Member since:
2005-08-18

If we are to believe that article 95% of the worlds software companies are run by, and employ, only incompetent buffoons. Granted, we all know that "enterprise software" is just another name for "software so crap that only corporate purchasing will buy it" but 95% is probably too high. Maybe 70%.

Seriously though, if a company can't get a fix, or at least an advisory with a workaround, out in 7 days they deserve to be out of business.

Reply Parent Score: 5

bhtooefr Member since:
2009-02-19

When you're dealing with an OS-level bug, where the fix could break tons of software (especially given that Windows 8 can still run Windows 3.0 software)?

Reply Parent Score: 3

chithanh Member since:
2006-06-18

When you're dealing with an OS-level bug, where the fix could break tons of software (especially given that Windows 8 can still run Windows 3.0 software)?

Then you release a hotfix along with your advisory, and your customers have to test whether their Windows 3.0 software still works with that fix before applying it to production systems.

Reply Parent Score: 4

Soulbender Member since:
2005-08-18

When you're dealing with an OS-level bug, where the fix could break tons of software


I really don't see how that would prevent releasing an advisory with a workaround, if one exist.

Reply Parent Score: 4

JAlexoid Member since:
2009-05-19

When you are reporting an exploitable "feature" present from Windows 3.0, then maybe that feature should be killed off?
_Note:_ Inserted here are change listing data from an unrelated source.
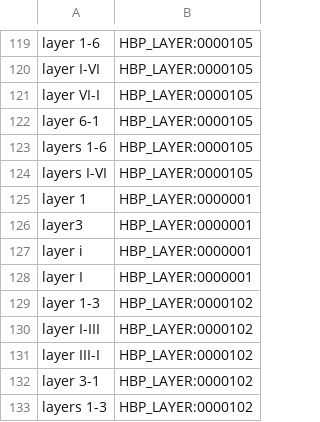
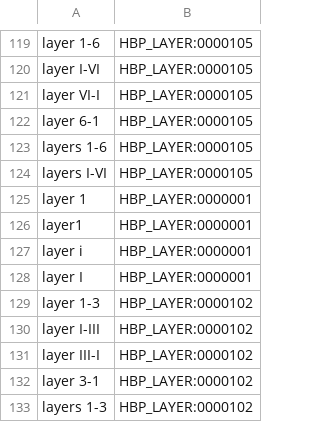
Before and after one commit to renaud/neuroNER, a CSV file: resources/bluima/neuroner/hbp_layer_ontology.csv, drawn as a sheet; only a part is shown, gaps mark what is left out.

```diff
--- a/resources/bluima/neuroner/hbp_layer_ontology.csv
+++ b/resources/bluima/neuroner/hbp_layer_ontology.csv
@@ -125,3 +125,3 @@ layers I-VI;HBP_LAYER:0000105
 layer 1;HBP_LAYER:0000001
-layer3;HBP_LAYER:0000001
+layer1;HBP_LAYER:0000001
 layer i;HBP_LAYER:0000001
```
Also changed, not shown: resources/bluima/neuroner/hbp_developmental_ontology.csv, resources/bluima/neuroner/hbp_neurotransmitter_ontology.csv.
People that still run Windows 3.0 apps better have a good plan for migration and should be aware of the implications of running those apps.

Reply Parent Score: 3